Here’s where it gets interesting. In this situation, SAM isn’t asking for the car’s passengers to act, but rather an available “mobility manager” (presumably some standby operator patched in through Wi-Fi). This manager will then assess the situation and craft a virtual lane for the car to trek. Once past the obstacle, the mobility manager will return control to the vehicle’s computer. This process is then communicated to other autonomous vehicles so they can follow the same route (and avoid engaging other mobility managers).
SAM is modeled after NASA’s Visual Environment for Remote Virtual Exploration (VERVE) software, which is used to visualize and supervise interplanetary robots.
“Our goal is to change the transportation infrastructure,” said Maarten Sierhuis, former NASA scientist and director of the Nissan Research Center in Silicon Valley. “We want to reduce fatalities and ease congestion. We need a huge number of vehicles out there. What we are doing at Nissan is finding a way so that we can have this future transportation system, not in 20 years or more, but now.”
Driverless commercial vehicles
Renault-Nissan will partner with DeNA, a Japanese internet company, to begin testing driverless vehicles for commercial services. The initial tests will start this year in Japan, and by 2020, the two entities hope to expand tests to commercial usage in Tokyo’s metropolitan area.
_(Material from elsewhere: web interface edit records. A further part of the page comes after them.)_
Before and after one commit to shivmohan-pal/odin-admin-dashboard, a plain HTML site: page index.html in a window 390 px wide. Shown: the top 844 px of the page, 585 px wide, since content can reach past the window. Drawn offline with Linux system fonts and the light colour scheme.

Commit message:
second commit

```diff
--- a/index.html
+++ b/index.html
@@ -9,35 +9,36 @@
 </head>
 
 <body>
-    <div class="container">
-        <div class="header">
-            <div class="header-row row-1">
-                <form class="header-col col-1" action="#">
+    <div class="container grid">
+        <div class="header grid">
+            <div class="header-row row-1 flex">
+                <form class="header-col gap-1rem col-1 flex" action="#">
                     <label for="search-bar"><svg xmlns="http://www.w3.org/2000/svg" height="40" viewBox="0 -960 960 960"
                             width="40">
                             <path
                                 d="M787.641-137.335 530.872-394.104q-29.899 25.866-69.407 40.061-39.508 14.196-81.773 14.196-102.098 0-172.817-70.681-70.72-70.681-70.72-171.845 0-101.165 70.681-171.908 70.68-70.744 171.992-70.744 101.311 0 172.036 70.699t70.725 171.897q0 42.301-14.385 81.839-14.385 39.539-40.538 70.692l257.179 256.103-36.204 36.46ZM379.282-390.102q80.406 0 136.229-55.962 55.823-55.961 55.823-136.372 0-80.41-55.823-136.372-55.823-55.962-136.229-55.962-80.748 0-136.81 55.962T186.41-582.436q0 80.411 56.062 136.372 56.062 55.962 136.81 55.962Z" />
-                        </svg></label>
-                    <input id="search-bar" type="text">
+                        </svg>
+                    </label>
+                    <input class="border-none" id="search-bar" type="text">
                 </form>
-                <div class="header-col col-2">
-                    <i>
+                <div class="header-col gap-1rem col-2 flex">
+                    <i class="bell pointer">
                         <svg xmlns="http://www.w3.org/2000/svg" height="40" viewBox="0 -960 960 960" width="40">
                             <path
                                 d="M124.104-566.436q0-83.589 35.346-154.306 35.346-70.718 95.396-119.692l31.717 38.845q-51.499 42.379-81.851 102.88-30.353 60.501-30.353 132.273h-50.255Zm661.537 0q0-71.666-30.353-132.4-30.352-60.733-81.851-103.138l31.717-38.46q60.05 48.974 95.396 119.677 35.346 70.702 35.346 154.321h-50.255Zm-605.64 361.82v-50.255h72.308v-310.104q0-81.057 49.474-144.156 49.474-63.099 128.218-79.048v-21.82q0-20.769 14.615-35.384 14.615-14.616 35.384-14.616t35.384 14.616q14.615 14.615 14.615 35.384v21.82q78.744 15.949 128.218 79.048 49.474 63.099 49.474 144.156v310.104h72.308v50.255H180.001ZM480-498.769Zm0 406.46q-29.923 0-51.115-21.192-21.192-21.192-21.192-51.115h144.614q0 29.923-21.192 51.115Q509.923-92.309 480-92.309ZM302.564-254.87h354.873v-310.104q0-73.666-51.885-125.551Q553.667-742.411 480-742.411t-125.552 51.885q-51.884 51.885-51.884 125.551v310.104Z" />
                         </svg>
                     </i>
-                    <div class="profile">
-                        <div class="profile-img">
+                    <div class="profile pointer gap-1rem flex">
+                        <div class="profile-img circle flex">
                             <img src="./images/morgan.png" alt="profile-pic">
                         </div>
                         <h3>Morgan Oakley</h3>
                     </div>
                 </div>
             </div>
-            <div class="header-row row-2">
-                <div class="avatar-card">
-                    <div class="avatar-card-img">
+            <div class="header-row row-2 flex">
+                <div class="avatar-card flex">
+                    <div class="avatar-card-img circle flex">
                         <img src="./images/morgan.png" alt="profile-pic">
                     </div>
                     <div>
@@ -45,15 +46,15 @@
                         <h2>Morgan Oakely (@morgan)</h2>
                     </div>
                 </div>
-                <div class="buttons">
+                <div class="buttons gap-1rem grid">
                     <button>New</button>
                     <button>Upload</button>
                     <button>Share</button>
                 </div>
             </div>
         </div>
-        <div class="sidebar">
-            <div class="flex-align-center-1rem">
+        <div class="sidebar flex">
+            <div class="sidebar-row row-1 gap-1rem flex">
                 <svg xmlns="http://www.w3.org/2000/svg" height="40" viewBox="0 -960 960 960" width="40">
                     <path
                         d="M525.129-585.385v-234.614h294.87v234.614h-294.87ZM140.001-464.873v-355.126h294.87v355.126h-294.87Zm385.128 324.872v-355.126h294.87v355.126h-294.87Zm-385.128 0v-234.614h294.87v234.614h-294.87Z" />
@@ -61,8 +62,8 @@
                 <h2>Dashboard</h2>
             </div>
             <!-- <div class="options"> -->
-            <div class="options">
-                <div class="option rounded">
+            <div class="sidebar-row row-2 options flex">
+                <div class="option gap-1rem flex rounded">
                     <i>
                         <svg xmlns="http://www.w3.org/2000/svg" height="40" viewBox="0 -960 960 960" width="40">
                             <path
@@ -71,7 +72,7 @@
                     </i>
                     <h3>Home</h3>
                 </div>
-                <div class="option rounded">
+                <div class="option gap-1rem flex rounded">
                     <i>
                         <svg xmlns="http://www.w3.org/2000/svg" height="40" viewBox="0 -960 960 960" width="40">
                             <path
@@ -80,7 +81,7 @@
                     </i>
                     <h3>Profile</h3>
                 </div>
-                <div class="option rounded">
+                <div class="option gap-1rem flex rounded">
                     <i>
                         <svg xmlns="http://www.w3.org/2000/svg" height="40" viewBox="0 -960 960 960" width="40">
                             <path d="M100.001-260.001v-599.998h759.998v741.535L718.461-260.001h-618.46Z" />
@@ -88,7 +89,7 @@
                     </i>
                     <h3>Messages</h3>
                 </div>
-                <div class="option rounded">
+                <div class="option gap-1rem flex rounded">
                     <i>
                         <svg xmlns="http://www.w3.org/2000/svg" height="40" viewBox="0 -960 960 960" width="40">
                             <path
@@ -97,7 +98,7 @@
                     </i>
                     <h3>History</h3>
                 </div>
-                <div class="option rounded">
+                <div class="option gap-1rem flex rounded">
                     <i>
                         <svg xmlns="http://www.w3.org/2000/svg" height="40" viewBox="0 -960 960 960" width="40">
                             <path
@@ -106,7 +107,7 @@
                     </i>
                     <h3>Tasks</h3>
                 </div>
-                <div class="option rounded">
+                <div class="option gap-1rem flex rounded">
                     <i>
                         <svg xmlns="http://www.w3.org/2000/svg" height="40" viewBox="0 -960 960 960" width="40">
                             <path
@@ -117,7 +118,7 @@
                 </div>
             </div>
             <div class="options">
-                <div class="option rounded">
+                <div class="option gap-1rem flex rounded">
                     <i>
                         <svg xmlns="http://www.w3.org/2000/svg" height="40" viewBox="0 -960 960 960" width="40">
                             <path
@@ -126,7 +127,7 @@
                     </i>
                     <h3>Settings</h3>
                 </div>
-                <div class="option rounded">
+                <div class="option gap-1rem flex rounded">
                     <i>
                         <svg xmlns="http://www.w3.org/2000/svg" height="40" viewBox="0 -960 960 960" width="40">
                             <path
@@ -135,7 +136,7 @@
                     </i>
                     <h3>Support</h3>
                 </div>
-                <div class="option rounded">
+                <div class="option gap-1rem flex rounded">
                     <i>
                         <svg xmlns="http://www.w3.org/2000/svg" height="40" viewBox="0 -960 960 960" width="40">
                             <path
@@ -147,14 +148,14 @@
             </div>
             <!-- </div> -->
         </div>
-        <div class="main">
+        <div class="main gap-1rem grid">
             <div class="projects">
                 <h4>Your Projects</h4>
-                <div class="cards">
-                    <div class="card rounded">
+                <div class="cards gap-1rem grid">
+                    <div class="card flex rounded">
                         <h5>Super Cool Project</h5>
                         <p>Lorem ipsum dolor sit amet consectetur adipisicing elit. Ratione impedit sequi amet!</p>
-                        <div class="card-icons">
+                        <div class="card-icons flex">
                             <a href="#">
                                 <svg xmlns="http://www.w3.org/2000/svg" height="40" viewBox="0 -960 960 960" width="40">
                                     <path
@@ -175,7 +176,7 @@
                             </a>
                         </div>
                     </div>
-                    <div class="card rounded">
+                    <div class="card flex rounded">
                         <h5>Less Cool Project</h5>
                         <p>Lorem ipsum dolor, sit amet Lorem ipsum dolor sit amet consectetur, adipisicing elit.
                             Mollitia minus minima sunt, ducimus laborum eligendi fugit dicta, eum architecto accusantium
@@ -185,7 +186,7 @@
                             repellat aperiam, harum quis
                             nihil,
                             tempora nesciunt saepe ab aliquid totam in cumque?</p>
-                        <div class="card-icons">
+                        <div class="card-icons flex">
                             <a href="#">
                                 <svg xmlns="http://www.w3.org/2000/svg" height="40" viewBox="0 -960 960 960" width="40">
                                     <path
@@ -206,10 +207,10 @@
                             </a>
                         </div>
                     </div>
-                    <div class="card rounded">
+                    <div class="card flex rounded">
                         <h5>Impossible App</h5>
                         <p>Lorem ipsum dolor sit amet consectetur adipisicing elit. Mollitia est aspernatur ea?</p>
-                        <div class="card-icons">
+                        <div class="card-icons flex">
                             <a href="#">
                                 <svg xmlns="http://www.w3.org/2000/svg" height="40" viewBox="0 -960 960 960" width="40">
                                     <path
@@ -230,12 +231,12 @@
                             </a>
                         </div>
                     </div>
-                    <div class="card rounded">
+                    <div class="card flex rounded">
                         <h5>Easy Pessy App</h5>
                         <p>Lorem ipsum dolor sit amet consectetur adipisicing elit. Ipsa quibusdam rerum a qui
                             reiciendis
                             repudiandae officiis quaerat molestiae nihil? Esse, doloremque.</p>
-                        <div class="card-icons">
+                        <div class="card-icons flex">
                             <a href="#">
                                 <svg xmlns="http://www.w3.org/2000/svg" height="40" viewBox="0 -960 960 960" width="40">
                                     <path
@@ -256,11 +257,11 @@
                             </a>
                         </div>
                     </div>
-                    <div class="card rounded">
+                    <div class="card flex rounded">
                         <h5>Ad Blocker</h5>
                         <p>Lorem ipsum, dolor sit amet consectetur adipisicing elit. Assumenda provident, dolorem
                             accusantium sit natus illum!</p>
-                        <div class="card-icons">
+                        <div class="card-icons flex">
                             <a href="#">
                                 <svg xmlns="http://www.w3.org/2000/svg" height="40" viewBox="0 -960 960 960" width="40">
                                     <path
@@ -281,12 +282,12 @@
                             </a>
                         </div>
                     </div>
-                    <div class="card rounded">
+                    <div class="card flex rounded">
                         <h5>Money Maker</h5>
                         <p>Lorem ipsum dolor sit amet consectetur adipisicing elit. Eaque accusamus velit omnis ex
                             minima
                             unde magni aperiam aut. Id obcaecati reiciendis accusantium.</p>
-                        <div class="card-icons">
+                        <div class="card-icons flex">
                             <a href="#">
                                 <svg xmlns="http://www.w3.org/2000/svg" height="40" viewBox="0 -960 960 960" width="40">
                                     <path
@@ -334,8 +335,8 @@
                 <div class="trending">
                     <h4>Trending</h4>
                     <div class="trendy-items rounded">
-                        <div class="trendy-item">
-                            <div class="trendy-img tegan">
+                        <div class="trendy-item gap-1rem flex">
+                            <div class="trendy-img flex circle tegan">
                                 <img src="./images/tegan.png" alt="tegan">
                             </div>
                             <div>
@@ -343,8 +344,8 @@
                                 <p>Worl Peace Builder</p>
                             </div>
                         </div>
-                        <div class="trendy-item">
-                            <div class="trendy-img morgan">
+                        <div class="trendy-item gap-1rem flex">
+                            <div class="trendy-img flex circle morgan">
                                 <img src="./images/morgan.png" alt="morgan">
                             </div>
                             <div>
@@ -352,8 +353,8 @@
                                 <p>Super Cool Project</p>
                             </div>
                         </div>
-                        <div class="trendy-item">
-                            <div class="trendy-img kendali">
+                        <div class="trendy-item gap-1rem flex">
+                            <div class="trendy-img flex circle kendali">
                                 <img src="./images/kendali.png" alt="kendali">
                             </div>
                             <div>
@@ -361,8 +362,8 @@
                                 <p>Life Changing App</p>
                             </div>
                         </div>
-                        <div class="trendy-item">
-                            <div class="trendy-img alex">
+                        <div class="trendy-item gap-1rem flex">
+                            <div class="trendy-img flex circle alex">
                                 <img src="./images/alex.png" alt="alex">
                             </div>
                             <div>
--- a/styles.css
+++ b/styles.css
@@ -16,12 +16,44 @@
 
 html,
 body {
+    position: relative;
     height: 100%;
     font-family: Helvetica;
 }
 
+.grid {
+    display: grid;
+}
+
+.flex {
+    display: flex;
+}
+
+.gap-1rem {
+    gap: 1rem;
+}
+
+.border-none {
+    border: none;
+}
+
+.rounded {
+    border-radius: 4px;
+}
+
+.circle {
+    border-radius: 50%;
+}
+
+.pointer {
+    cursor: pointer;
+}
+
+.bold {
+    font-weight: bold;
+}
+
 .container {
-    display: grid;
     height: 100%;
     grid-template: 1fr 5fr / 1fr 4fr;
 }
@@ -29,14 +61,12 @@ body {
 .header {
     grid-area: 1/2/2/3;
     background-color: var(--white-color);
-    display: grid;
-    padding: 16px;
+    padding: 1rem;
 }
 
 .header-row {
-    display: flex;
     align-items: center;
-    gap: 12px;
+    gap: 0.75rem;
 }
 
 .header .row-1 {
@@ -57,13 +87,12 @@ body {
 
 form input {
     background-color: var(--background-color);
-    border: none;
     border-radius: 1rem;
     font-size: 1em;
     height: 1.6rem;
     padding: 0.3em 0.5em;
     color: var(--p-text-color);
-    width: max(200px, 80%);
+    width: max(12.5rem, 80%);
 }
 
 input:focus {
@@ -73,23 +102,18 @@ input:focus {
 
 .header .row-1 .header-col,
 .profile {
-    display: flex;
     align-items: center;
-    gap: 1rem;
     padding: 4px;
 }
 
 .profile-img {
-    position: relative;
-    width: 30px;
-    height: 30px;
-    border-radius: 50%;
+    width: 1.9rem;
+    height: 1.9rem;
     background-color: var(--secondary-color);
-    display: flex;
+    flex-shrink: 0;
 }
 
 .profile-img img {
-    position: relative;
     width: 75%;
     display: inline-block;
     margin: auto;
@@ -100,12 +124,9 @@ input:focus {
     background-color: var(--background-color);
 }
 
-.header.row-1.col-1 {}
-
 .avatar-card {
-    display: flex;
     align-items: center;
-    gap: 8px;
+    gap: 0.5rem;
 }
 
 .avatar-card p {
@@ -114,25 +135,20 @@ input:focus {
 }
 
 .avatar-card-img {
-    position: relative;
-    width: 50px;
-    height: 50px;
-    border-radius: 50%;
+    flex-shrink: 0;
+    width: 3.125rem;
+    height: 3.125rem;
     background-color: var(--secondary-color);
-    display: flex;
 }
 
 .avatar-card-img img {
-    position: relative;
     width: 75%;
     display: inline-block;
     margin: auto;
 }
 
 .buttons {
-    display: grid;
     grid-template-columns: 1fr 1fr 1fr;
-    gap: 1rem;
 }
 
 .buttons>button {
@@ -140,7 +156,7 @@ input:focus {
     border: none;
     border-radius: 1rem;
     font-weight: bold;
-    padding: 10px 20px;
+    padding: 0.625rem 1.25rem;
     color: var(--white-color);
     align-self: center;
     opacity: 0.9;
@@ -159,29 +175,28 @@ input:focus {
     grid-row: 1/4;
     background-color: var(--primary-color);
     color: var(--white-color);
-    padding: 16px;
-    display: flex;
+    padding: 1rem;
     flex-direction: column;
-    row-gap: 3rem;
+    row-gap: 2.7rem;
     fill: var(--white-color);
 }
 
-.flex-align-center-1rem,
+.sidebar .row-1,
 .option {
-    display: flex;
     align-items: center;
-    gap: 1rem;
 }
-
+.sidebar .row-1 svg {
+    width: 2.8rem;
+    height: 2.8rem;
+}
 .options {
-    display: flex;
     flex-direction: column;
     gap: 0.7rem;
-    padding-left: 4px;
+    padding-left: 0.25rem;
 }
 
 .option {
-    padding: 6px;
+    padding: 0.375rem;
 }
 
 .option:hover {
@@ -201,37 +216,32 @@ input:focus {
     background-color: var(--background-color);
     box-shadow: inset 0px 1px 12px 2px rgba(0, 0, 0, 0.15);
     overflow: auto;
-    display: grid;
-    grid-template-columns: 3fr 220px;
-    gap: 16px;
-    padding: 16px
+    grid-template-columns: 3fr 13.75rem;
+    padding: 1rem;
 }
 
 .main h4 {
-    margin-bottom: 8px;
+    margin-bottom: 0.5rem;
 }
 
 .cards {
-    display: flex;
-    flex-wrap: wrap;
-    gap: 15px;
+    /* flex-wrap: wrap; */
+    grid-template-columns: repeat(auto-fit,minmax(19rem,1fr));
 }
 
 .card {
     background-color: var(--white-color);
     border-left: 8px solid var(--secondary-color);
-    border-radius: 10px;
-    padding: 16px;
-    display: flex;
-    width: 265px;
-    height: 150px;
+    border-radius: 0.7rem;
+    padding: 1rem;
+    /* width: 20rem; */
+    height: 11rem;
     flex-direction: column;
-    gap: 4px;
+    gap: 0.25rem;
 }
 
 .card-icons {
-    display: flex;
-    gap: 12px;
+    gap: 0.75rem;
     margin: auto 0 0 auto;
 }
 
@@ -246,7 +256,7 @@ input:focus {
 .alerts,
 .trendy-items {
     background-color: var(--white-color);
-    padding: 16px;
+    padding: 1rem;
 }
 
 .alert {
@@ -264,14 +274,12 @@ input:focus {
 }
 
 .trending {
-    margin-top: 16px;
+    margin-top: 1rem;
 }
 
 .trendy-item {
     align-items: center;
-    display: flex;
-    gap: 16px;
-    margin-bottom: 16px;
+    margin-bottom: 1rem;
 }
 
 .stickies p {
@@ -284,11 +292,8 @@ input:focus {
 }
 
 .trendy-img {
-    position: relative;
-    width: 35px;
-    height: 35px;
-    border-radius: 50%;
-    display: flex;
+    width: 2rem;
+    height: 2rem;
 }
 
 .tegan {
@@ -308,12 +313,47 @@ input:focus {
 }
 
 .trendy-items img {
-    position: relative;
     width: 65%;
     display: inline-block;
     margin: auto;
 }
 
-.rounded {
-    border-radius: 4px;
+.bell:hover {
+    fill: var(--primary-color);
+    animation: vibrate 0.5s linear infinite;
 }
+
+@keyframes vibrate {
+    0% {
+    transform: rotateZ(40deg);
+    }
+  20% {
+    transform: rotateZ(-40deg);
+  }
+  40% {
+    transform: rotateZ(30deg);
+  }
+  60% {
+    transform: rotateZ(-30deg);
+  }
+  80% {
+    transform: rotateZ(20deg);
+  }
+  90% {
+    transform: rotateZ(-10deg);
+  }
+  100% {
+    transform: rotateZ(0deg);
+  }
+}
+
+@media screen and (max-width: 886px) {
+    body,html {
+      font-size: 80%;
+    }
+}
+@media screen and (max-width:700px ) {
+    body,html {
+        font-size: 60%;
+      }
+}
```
Renault-Nissan will provide the vehicles and autonomous software, and DeNA will build a mobility service platform. The collaboration plans to launch tests in the U.S., Europe, China, and Japan.
Next-generation Nissan Leaf
Nissan has also given a preview of some of the next-generation Leaf’s onboard technology. Highlighting the electric vehicle’s features will be ProPILOT, an autonomous driving function for single-lane highways. We don’t know exactly when to expect the new Leaf, but given the rapid growth of competition, it’s likely that Nissan is putting a rush on this model. Working in the car’s favor is a giant consumer base — to date, the Leaf has worldwide sales of more than 250,000.
Microsoft connected car tech
Renault-Nissan is furthering its partnership with Microsoft to build new connected car applications. Microsoft’s Cortana personal assistant will be used to improve convenience features for all passengers. Cortana will also let the car adapt to personalized driver settings, even understanding different driver preferences in a shared vehicle.
Nissan partners with 100 Resilient Cities
Nissan is partnering with 100 Resilient Cities, a global nonprofit that helps cities build resilience to physical, social, and economic challenges. The collaboration will help cities prepare for autonomous driving, EVs, and new mobility services.
“The partnership between 100RC and Nissan will begin priming cities for new automotive technology, while creating better mobility for citizens, and building long-term resilience to the shocks and stresses cities may face,” said Ghosn.